▶ **Task statement**
Find and copy each line in the material below where the string "Nvidia" occurs.

▶ **Data in this exercise**

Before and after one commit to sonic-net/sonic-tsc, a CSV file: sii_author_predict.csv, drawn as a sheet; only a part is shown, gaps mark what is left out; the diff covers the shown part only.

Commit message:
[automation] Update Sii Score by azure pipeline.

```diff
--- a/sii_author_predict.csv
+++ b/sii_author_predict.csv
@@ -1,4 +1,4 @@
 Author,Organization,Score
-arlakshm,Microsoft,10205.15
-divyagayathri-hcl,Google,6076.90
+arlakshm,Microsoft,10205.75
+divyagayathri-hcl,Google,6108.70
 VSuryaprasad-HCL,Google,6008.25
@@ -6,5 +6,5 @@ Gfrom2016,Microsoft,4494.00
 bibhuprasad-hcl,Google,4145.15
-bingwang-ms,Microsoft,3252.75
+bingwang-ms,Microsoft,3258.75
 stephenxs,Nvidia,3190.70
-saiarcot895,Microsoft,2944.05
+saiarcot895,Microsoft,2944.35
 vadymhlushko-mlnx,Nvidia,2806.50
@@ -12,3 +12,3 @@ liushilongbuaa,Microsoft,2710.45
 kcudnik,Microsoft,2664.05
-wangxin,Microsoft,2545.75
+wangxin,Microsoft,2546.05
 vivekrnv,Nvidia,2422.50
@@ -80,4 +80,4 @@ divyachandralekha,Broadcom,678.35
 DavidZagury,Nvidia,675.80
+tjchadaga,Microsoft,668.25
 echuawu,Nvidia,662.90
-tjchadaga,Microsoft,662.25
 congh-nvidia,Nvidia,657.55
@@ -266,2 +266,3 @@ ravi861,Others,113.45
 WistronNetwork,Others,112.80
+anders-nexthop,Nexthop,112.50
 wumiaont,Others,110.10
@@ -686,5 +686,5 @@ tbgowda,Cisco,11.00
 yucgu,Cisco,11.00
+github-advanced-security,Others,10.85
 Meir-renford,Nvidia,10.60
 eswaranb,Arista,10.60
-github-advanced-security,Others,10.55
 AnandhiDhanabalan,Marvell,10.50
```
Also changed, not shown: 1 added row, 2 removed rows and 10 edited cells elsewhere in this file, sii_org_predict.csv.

▶ **Answer to the problem**
 stephenxs,Nvidia,3190.70
 vadymhlushko-mlnx,Nvidia,2806.50
 vivekrnv,Nvidia,2422.50
 DavidZagury,Nvidia,675.80
 echuawu,Nvidia,662.90
 congh-nvidia,Nvidia,657.55
 Meir-renford,Nvidia,10.60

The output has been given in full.